(Items from a dataset)
-------------------------
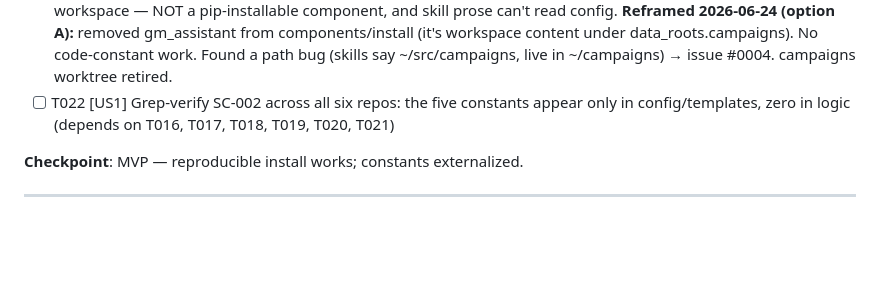
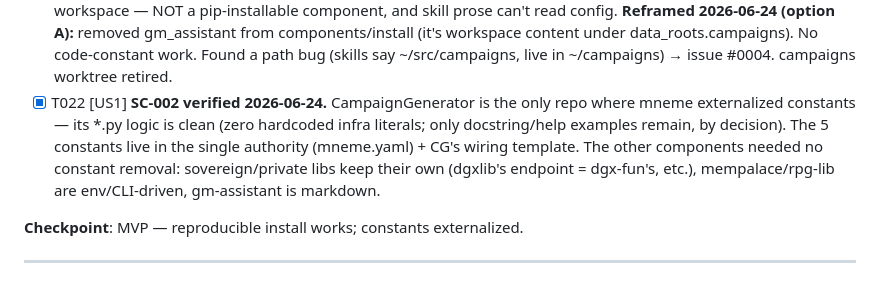
Before and after one commit to kostadis/mneme, a Markdown page: specs/001-reproducible-install/tasks.md, the part around the change. GitHub-like rendering; blank space fills up the shorter version.

Commit message:
T022: SC-002 verified — cross-repo re-architecture complete
CampaignGenerator's logic is clean: zero hardcoded infra literals (the 5 constants
live only in mneme.yaml + the CG wiring template; remaining grep hits are docstring
/help examples, left by decision). Other components needed no removal — sovereign/
private libs keep their own constants, mempalace/rpg-lib are env/CLI-driven,
gm-assistant is markdown.

Closes US1's cross-repo work (T016-T022). mneme installs 4 (dgxlib, turbovecdb,
mempalace, CampaignGenerator); interacts with 2 external services (dgx, rpg-lib);
gm-assistant is workspace content. 4 issues filed (#0001-#0004).

Co-Authored-By: Claude Opus 4.8 (1M context) <noreply@anthropic.com>

```diff
--- a/specs/001-reproducible-install/tasks.md
+++ b/specs/001-reproducible-install/tasks.md
@@ -86,7 +86,7 @@ and confirm every component is at its pin with a stamped rendered config, and th
 - [X] T019 [P] [US1] rpg-lib (library_api lib + library_server SERVICE) is already CLI/env-driven — port/host/db are CLI args (mneme passes `--port 8000` via the start cmd), the lib dir is `RPG_LIBRARY_ROOT` env. **No hardcoded constants, no rpg-lib code edits.** Removed the dead config_template/target (nothing read rpg_lib.config.yaml) + template; env-wired RPG_LIBRARY_ROOT (commented — set to your value). rpg_lib is an EXTERNAL index service (mneme interacts over HTTP, does NOT own/run it) → services.rpg_lib managed:false (health-checked like dgx); rpg-lib + claudelib removed from components/install (no mneme component imports them). query_rpg_lib's direct library access is a bug → issue #0003. (2026-06-24)
 - [X] T020 [P] [US1] turbovecdb is mneme-private storage (embedded; mempalace sits on it via connect(path)), **zero hardcoded infra constants** → install-only (removed its config_template/target + template). **turbovecdb-service is NOT mneme's**: the :8077 HTTP layer is llm_wiki's (real consumer: llm_wiki dedup prototype) and really a turbovecdb feature — filed turbovecdb#4. Dropped services.turbovecdb + its startup entry. Both turbovecdb worktrees retired (no edits). (2026-06-24)
 - [X] T021 [US1] gm-assistant is **pure-markdown Claude Code skills** (14 .md, 0 .py) that ship with the campaigns workspace — NOT a pip-installable component, and skill prose can't read config. **Reframed 2026-06-24 (option A):** removed gm_assistant from components/install (it's workspace content under data_roots.campaigns). No code-constant work. Found a path bug (skills say ~/src/campaigns, live in ~/campaigns) → issue #0004. campaigns worktree retired.
-- [ ] T022 [US1] Grep-verify SC-002 across all six repos: the five constants appear only in config/templates, zero in logic (depends on T016, T017, T018, T019, T020, T021)
+- [X] T022 [US1] **SC-002 verified 2026-06-24.** CampaignGenerator is the only repo where mneme externalized constants — its *.py logic is clean (zero hardcoded infra literals; only docstring/help examples remain, by decision). The 5 constants live in the single authority (mneme.yaml) + CG's wiring template. The other components needed no constant removal: sovereign/private libs keep their own (dgxlib's endpoint = dgx-fun's, etc.), mempalace/rpg-lib are env/CLI-driven, gm-assistant is markdown.
 
 **Checkpoint**: MVP — reproducible install works; constants externalized.
 
```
-------------------------
▶ **WHAT IS EXPECTED**
Please copy the data shown above word for word, omitting the pictures.

▶ **WORKED SOLUTION**
Before and after one commit to kostadis/mneme, a Markdown page: specs/001-reproducible-install/tasks.md, the part around the change. GitHub-like rendering; blank space fills up the shorter version.

Commit message:
T022: SC-002 verified — cross-repo re-architecture complete
CampaignGenerator's logic is clean: zero hardcoded infra literals (the 5 constants
live only in mneme.yaml + the CG wiring template; remaining grep hits are docstring
/help examples, left by decision). Other components needed no removal — sovereign/
private libs keep their own constants, mempalace/rpg-lib are env/CLI-driven,
gm-assistant is markdown.

Closes US1's cross-repo work (T016-T022). mneme installs 4 (dgxlib, turbovecdb,
mempalace, CampaignGenerator); interacts with 2 external services (dgx, rpg-lib);
gm-assistant is workspace content. 4 issues filed (#0001-#0004).

Co-Authored-By: Claude Opus 4.8 (1M context) <noreply@anthropic.com>

```diff
--- a/specs/001-reproducible-install/tasks.md
+++ b/specs/001-reproducible-install/tasks.md
@@ -86,7 +86,7 @@ and confirm every component is at its pin with a stamped rendered config, and th
 - [X] T019 [P] [US1] rpg-lib (library_api lib + library_server SERVICE) is already CLI/env-driven — port/host/db are CLI args (mneme passes `--port 8000` via the start cmd), the lib dir is `RPG_LIBRARY_ROOT` env. **No hardcoded constants, no rpg-lib code edits.** Removed the dead config_template/target (nothing read rpg_lib.config.yaml) + template; env-wired RPG_LIBRARY_ROOT (commented — set to your value). rpg_lib is an EXTERNAL index service (mneme interacts over HTTP, does NOT own/run it) → services.rpg_lib managed:false (health-checked like dgx); rpg-lib + claudelib removed from components/install (no mneme component imports them). query_rpg_lib's direct library access is a bug → issue #0003. (2026-06-24)
 - [X] T020 [P] [US1] turbovecdb is mneme-private storage (embedded; mempalace sits on it via connect(path)), **zero hardcoded infra constants** → install-only (removed its config_template/target + template). **turbovecdb-service is NOT mneme's**: the :8077 HTTP layer is llm_wiki's (real consumer: llm_wiki dedup prototype) and really a turbovecdb feature — filed turbovecdb#4. Dropped services.turbovecdb + its startup entry. Both turbovecdb worktrees retired (no edits). (2026-06-24)
 - [X] T021 [US1] gm-assistant is **pure-markdown Claude Code skills** (14 .md, 0 .py) that ship with the campaigns workspace — NOT a pip-installable component, and skill prose can't read config. **Reframed 2026-06-24 (option A):** removed gm_assistant from components/install (it's workspace content under data_roots.campaigns). No code-constant work. Found a path bug (skills say ~/src/campaigns, live in ~/campaigns) → issue #0004. campaigns worktree retired.
-- [ ] T022 [US1] Grep-verify SC-002 across all six repos: the five constants appear only in config/templates, zero in logic (depends on T016, T017, T018, T019, T020, T021)
+- [X] T022 [US1] **SC-002 verified 2026-06-24.** CampaignGenerator is the only repo where mneme externalized constants — its *.py logic is clean (zero hardcoded infra literals; only docstring/help examples remain, by decision). The 5 constants live in the single authority (mneme.yaml) + CG's wiring template. The other components needed no constant removal: sovereign/private libs keep their own (dgxlib's endpoint = dgx-fun's, etc.), mempalace/rpg-lib are env/CLI-driven, gm-assistant is markdown.
 
 **Checkpoint**: MVP — reproducible install works; constants externalized.
 
```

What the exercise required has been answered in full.